Foliage Gardens: Instant Reference To More Than 250 Plants, by Richard Bird
While one would not think that foliage would be the most obvious or interesting subject to have a book about, this book manages to be an enjoyable as well as instructive reference material to a wide variety of plants that can be used effectively to provide a base of gardens that are highly dependent on leafy plants. Even if one wants more than just leafy plants, though, it is pretty obvious that foliage makes for a large part of the bulk of a garden that allows for its year-round beauty, especially given the short flowering season of many annuals and perennials. And where one can find interesting and colorful leaf patterns on trees and shrubs and other plants, it is pretty clear that having a good understanding of leafy plants is key to having a good garden, not least because they form the bulk of the plants that are in a garden, from trees to hedges to bushes and other leafy plants. Indeed, my stepfather has a “miniature” schefflera plant that has taken over the entire south side of my parents’ place, which would not be such a problem if I was not allergic to it.
This book is a short one at a bit more than 100 pages, and it is divided into three parts. After a short introduction and a useful guide in how to use this book, the author begins with a discussion of how to plan one’s garden (I). This includes a discussion of leaf varieties, colored foliage, the effective use of foliage, planning with foliage plants, as well as suggestions for green oases, a basement garden, and foliage gardening for sunny sights. After that the second part of the book discusses how to create one’s garden (II), with a discussion of leaf shape, size, and texture as well as how one acquires and increases one’s foliage plants and deals with planting and aftercare as well as using topiary, water, foliage as a foil, using foliage to deaden sound, and foliage for hot and dry spaces, damp soil, and vertical spaces. After that the third part of the book, which is about half the length of the book overall, contains a detailed directory of plants and how to use the directory to gain some detailed information about a large number of plants included six to a page and divided by the type of foliage plants they happen to be. After that the book ends with a glossary, index, and acknowledgements.
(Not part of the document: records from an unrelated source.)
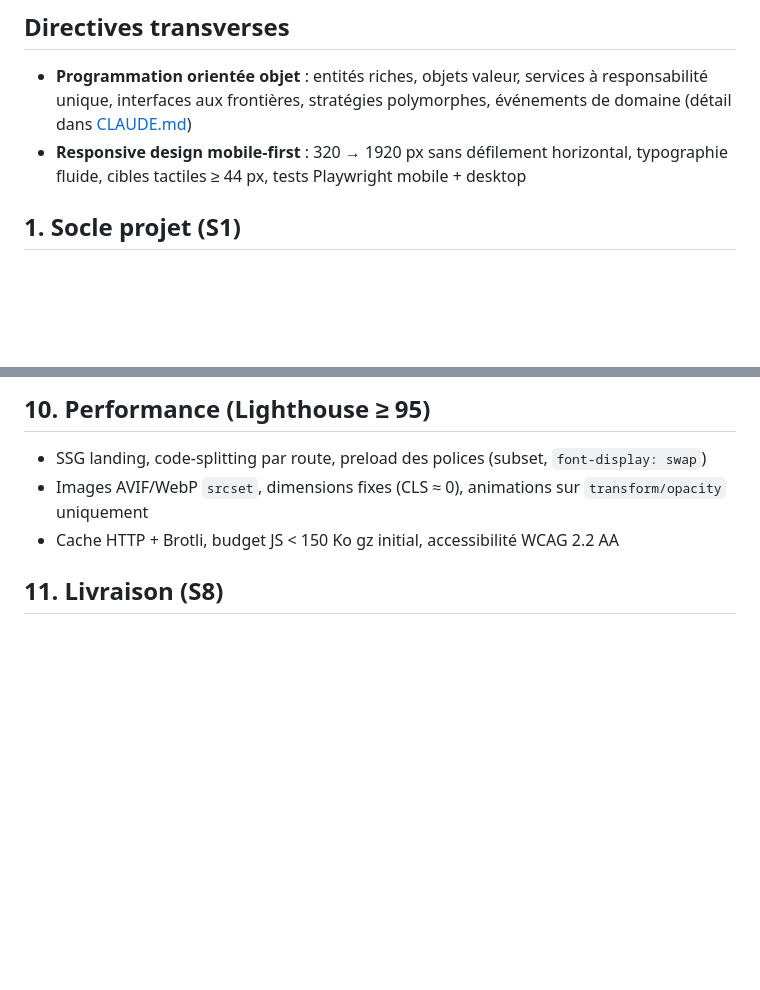
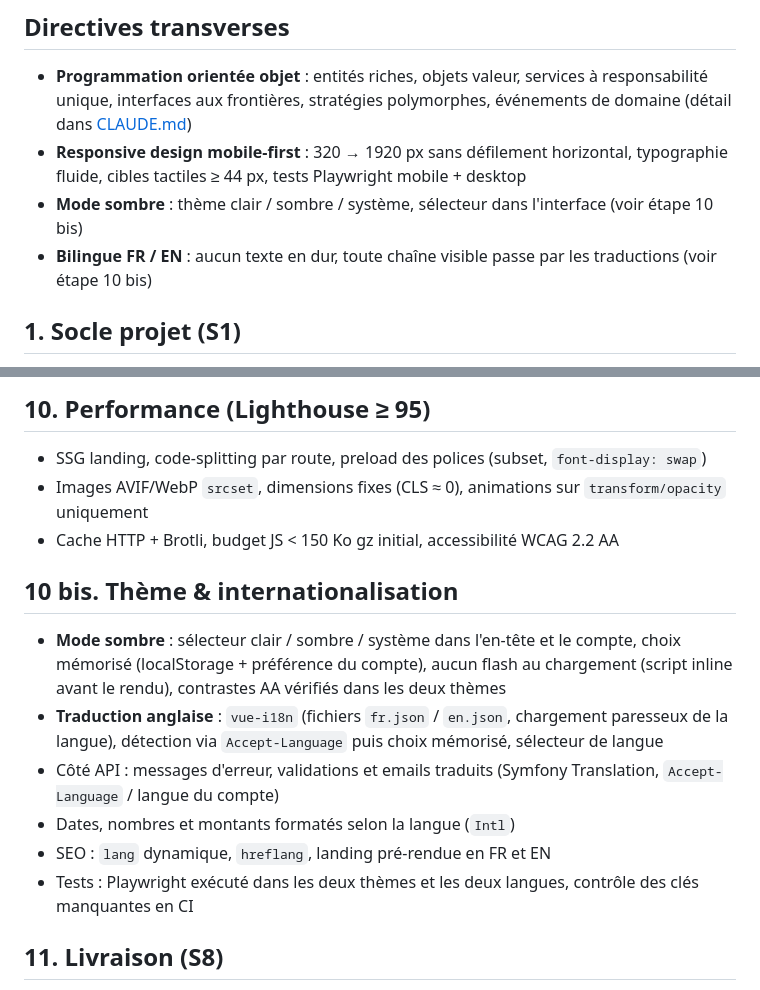
Before and after one commit to adamrodwebdev/darts-club, a Markdown page: ROADMAP.md, 2 parts joined by grey strips. Rendered like a GitHub page; blank space fills up the shorter version.

Commit message:
docs(roadmap): add dark mode toggle and English translation
Co-Authored-By: Claude Opus 5.5 <noreply@anthropic.com>

```diff
--- a/ROADMAP.md
+++ b/ROADMAP.md
@@ -8,6 +8,8 @@
 ## Directives transverses
 - **Programmation orientée objet** : entités riches, objets valeur, services à responsabilité unique, interfaces aux frontières, stratégies polymorphes, événements de domaine (détail dans [CLAUDE.md](CLAUDE.md))
 - **Responsive design mobile-first** : 320 → 1920 px sans défilement horizontal, typographie fluide, cibles tactiles ≥ 44 px, tests Playwright mobile + desktop
+- **Mode sombre** : thème clair / sombre / système, sélecteur dans l'interface (voir étape 10 bis)
+- **Bilingue FR / EN** : aucun texte en dur, toute chaîne visible passe par les traductions (voir étape 10 bis)
 
 ## 1. Socle projet (S1)
 - Dépôt GitHub public, branche `main` protégée, PR obligatoires, Conventional Commits, Dependabot, CodeQL
@@ -62,6 +64,14 @@
 - Images AVIF/WebP `srcset`, dimensions fixes (CLS ≈ 0), animations sur `transform/opacity` uniquement
 - Cache HTTP + Brotli, budget JS < 150 Ko gz initial, accessibilité WCAG 2.2 AA
 
+## 10 bis. Thème & internationalisation
+- **Mode sombre** : sélecteur clair / sombre / système dans l'en-tête et le compte, choix mémorisé (localStorage + préférence du compte), aucun flash au chargement (script inline avant le rendu), contrastes AA vérifiés dans les deux thèmes
+- **Traduction anglaise** : `vue-i18n` (fichiers `fr.json` / `en.json`, chargement paresseux de la langue), détection via `Accept-Language` puis choix mémorisé, sélecteur de langue
+- Côté API : messages d'erreur, validations et emails traduits (Symfony Translation, `Accept-Language` / langue du compte)
+- Dates, nombres et montants formatés selon la langue (`Intl`)
+- SEO : `lang` dynamique, `hreflang`, landing pré-rendue en FR et EN
+- Tests : Playwright exécuté dans les deux thèmes et les deux langues, contrôle des clés manquantes en CI
+
 ## 11. Livraison (S8)
 - Tests E2E complets, audit sécurité (OWASP ZAP), pentest léger
 - Déploiement (VPS Docker ou PaaS), sauvegardes chiffrées, monitoring (Sentry), uptime
```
By and large this book is an enjoyable one. It has gorgeous drawings that demonstrate how to make a foliage garden of various kinds and it also has plenty of beautiful (if frequently small) photos. The book is organized in a compact fashion so that people can gain the information they want about particular plants efficiently. And all of that is definitely something that this book’s readers will definitely appreciate. This is not the sort of book that would be the only gardening book one would read, but certainly someone who wanted to elevate aspects of their gardening skill in general would find much to appreciate in taking this book and adding to their base of knowledge about gardening some insights in the importance of examining leaf color, shape, size, and texture as part of an overall effort at improving the beauty and durability of their gardens. And I suspect that quite a few people will be interested in what this book has to say and in improving their own foliage gardens. And all of that may encourage others to write books like this one and add photos and their own insights, which is all for the better.